__Work task__:
Make an exact copy of all the entries below, with the pictures left out.

__Listed records__:

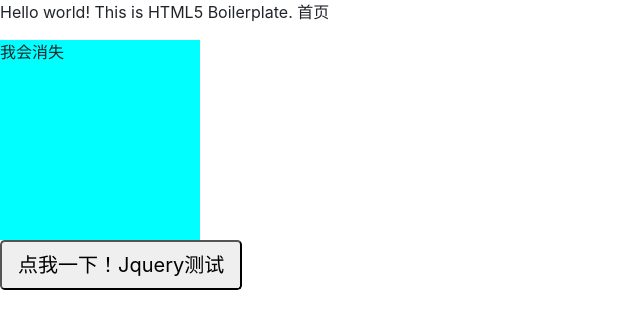
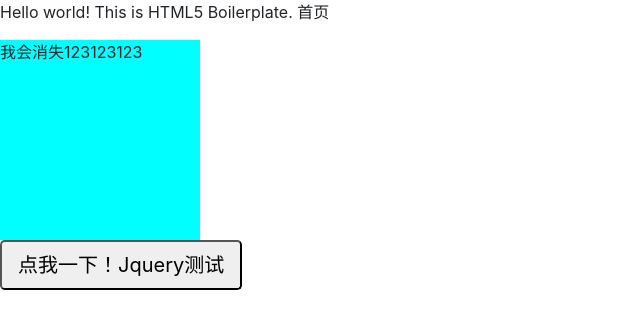
Before and after one commit to NRZSP/jh_www_2019, a plain HTML site: page index.html in a window 1280 px wide. Shown: the whole page, without its empty margins (0-640 px from the left). Drawn offline with nearby package versions, Linux system fonts and the light colour scheme.

Commit message:
1.21 init

```diff
--- a/index.html
+++ b/index.html
@@ -31,7 +31,7 @@
 
         <!-- Add your site or application content here -->
         <p>Hello world! This is HTML5 Boilerplate. 首页</p>
-        <div id="asd">我会消失</div>
+        <div id="asd">我会消失123123123</div>
         <button id="button" class="btn-lg">点我一下！Jquery测试</button>
 
 
```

__Response__:
Before and after one commit to NRZSP/jh_www_2019, a plain HTML site: page index.html in a window 1280 px wide. Shown: the whole page, without its empty margins (0-640 px from the left). Drawn offline with nearby package versions, Linux system fonts and the light colour scheme.

Commit message:
1.21 init

```diff
--- a/index.html
+++ b/index.html
@@ -31,7 +31,7 @@
 
         <!-- Add your site or application content here -->
         <p>Hello world! This is HTML5 Boilerplate. 首页</p>
-        <div id="asd">我会消失</div>
+        <div id="asd">我会消失123123123</div>
         <button id="button" class="btn-lg">点我一下！Jquery测试</button>
 
 
```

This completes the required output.